A California man is accused of posing as an immigration attorney and fraudulently charging Central Coast migrant workers more than $12,000 in legal fees.

The State Bar of California announced Friday that it obtained an interim order from the Los Angeles County Superior Court to shut down the practice of Vincent Enriquez.

“He was retained by several people in Santa Maria, ensured them they qualified for green cards and provided legal advice,” according to a statement from State Bar spokesman Jonah Lamb. “Following this, he filed asylum applications that resulted in removal proceedings being initiated against two of the clients.”

Enriquez allegedly continued to practice law without a license despite receiving a cease-and-desist notice from the State Bar. The State Bar is now reclaiming Enriquez’s client files and working to notify those clients “that it may be in their best interest to seek other legal counsel.”

Enriquez is set to appear in court on Dec. 11.

Anyone who used Enriquez’s services is encouraged to contact the State Bar at 213-765-1636, where multilingual interpretation is available.

Anyone who has been targeted by someone unlicensed to practice law may file a complaint with the State Bar at no cost, and U.S. citizenship is not required.
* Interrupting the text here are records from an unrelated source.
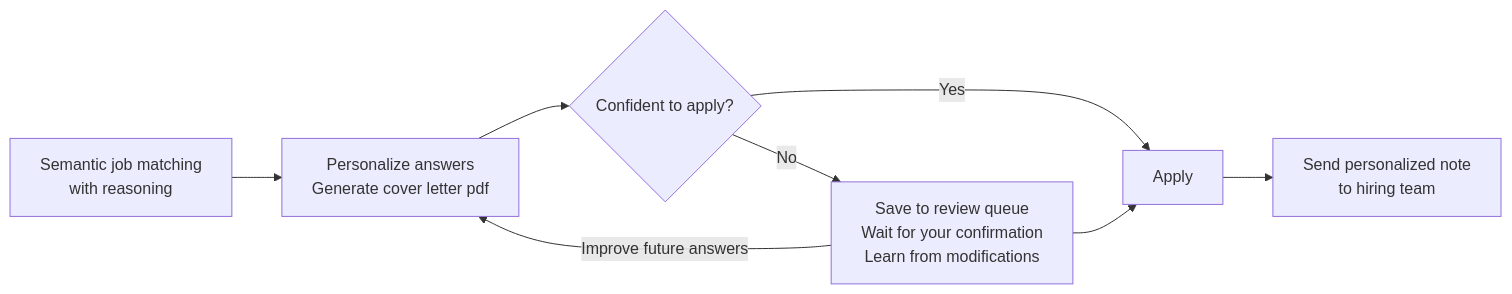
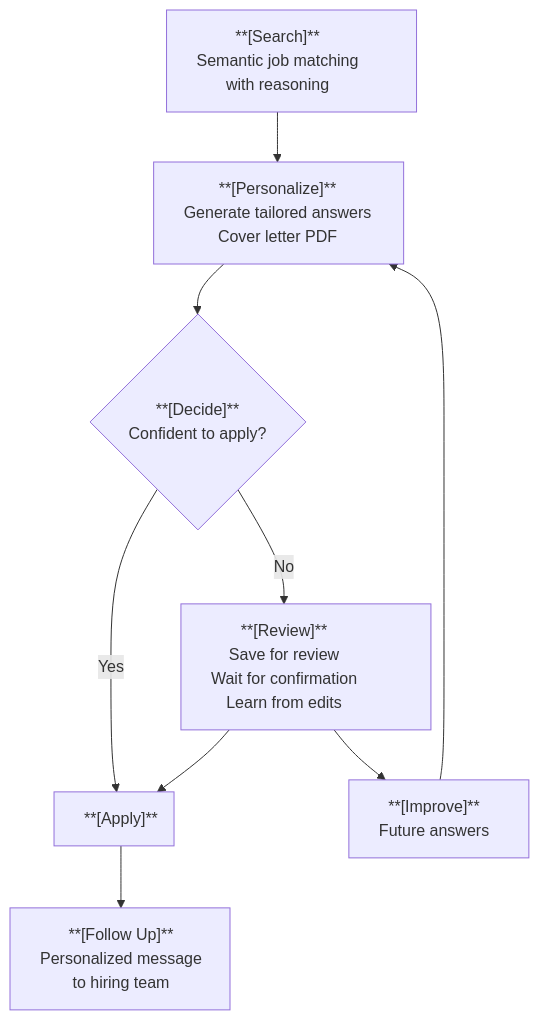
One commit to lookr-fyi/job-application-bot-by-ollama-ai changed the diagram in README.md. Above: the diagram before and after it, drawn with Mermaid.

Commit message:
improve flow display

````diff
--- a/README.md
+++ b/README.md
@@ -33,10 +33,25 @@
 ```mermaid
-graph LR;
-    C[Semantic job matching <br> with reasoning] --> D[Personalize answers <br> Generate cover letter pdf]
-    D --> E{Confident to apply?}
-    E -->|Yes| F[Apply]
-    E -->|No| G[Save to review queue <br> Wait for your confirmation <br> Learn from modifications]
-    G --> |Improve future answers| D
-    G --> F
-    F --> I[Send personalized note <br>to hiring team]
+graph TD
+    A["**[Search]**<br>Semantic job matching<br>with reasoning"] --> B["**[Personalize]**<br>Generate tailored answers<br>Cover letter PDF"]
+    B --> C{"**[Decide]**<br>Confident to apply?"}
+
+    C -- Yes --> D["**[Apply]**"]
+    C -- No --> E["**[Review]**<br>Save for review<br>Wait for confirmation<br>Learn from edits"]
+    E --> D
+    E --> F["**[Improve]**<br>Future answers"]
+    F --> B
+
+    D --> G["**[Follow Up]**<br>Personalized message<br>to hiring team"]
+
+    %% Style to increase box widths
+    style A width:250px
+    style B width:250px
+    style C width:180px
+    style D width:120px
+    style E width:250px
+    style F width:180px
+    style G width:220px
+
+
+
 ```
````
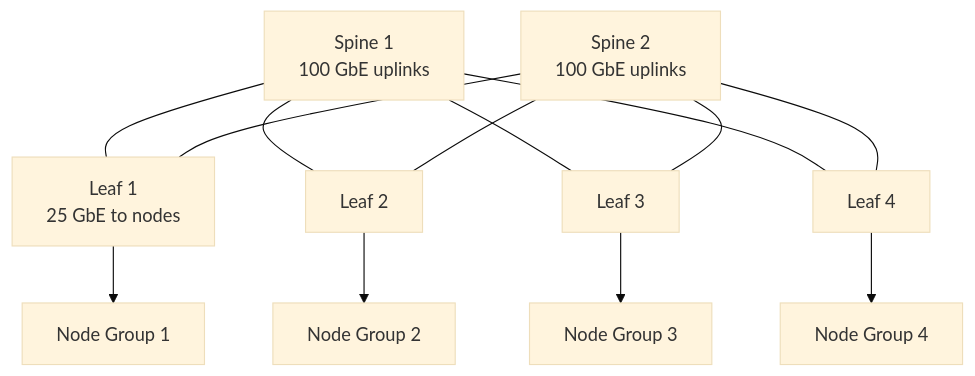
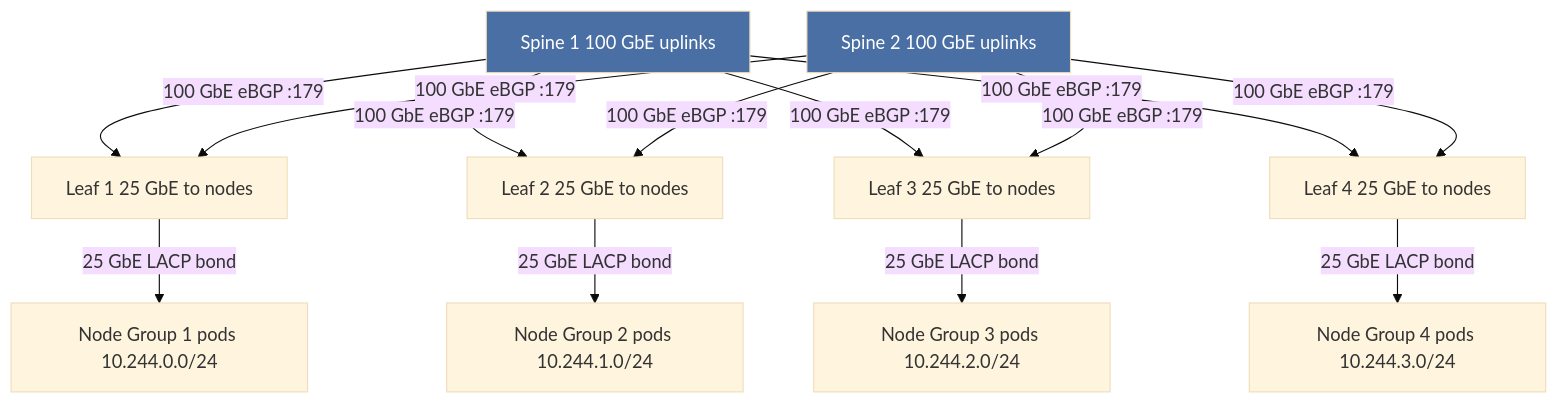
One commit to MykolaLebid/Kubernetes_networking_engineering changed the second of 3 diagrams in lessons/07-bare-metal-network-infrastructure.md. Above: the diagram before and after it, drawn with Mermaid (base theme). The commit also changed other lines of this file and 35 other files, not shown here.

First line of the commit message:
Restructure all 34 lessons: Theory/Practice split, richer diagrams, industry examples, navigation

````diff
--- a/lessons/07-bare-metal-network-infrastructure.md
+++ b/lessons/07-bare-metal-network-infrastructure.md
@@ -52,26 +49,29 @@
 ```mermaid
 flowchart TD
-    S1[Spine 1<br/>100 GbE uplinks]
-    S2[Spine 2<br/>100 GbE uplinks]
-    L1[Leaf 1<br/>25 GbE to nodes]
-    L2[Leaf 2]
-    L3[Leaf 3]
-    L4[Leaf 4]
-    NG1[Node Group 1]
-    NG2[Node Group 2]
-    NG3[Node Group 3]
-    NG4[Node Group 4]
+    S1["Spine 1 100 GbE uplinks"]
+    S2["Spine 2 100 GbE uplinks"]
+    L1["Leaf 1 25 GbE to nodes"]
+    L2["Leaf 2 25 GbE to nodes"]
+    L3["Leaf 3 25 GbE to nodes"]
+    L4["Leaf 4 25 GbE to nodes"]
+    NG1["Node Group 1 pods 10.244.0.0/24"]
+    NG2["Node Group 2 pods 10.244.1.0/24"]
+    NG3["Node Group 3 pods 10.244.2.0/24"]
+    NG4["Node Group 4 pods 10.244.3.0/24"]
 
-    S1 --- L1
-    S1 --- L2
-    S1 --- L3
-    S1 --- L4
-    S2 --- L1
-    S2 --- L2
-    S2 --- L3
-    S2 --- L4
-    L1 --> NG1
-    L2 --> NG2
-    L3 --> NG3
-    L4 --> NG4
+    S1 --"100 GbE eBGP :179"--> L1
+    S1 --"100 GbE eBGP :179"--> L2
+    S1 --"100 GbE eBGP :179"--> L3
+    S1 --"100 GbE eBGP :179"--> L4
+    S2 --"100 GbE eBGP :179"--> L1
+    S2 --"100 GbE eBGP :179"--> L2
+    S2 --"100 GbE eBGP :179"--> L3
+    S2 --"100 GbE eBGP :179"--> L4
+    L1 --"25 GbE LACP bond"--> NG1
+    L2 --"25 GbE LACP bond"--> NG2
+    L3 --"25 GbE LACP bond"--> NG3
+    L4 --"25 GbE LACP bond"--> NG4
+
+    style S1 fill:#4a6fa5,color:#fff
+    style S2 fill:#4a6fa5,color:#fff
 ```
````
The State Bar will not ask about citizenship or immigration status.

The State Bar urged anyone in need of immigration legal services to take the following steps to avoid being targeted by unlicensed law practitioners:

  • Ask for the attorney’s full name and State Bar number, both of which can be searched online.
  • Make sure they are licensed to practice before the Executive Office of Immigration Review.
  • Make sure to get your contract in writing, as well as receipts for payments made.
  • Be wary of attorneys demanding cash payments, and insist on getting a written receipt.
  • Also be wary of anyone who threatens to report your immigration status if you do not pay them immediately.
  • Keep a paper trail and use cashier’s checks if you do not have a bank account.
Andrew Sheeler covers California’s unique political climate for McClatchy. He has covered crime and politics from Interior Alaska to North Dakota’s oil patch to the rugged coast of southern Oregon. He attended the University of Alaska Fairbanks.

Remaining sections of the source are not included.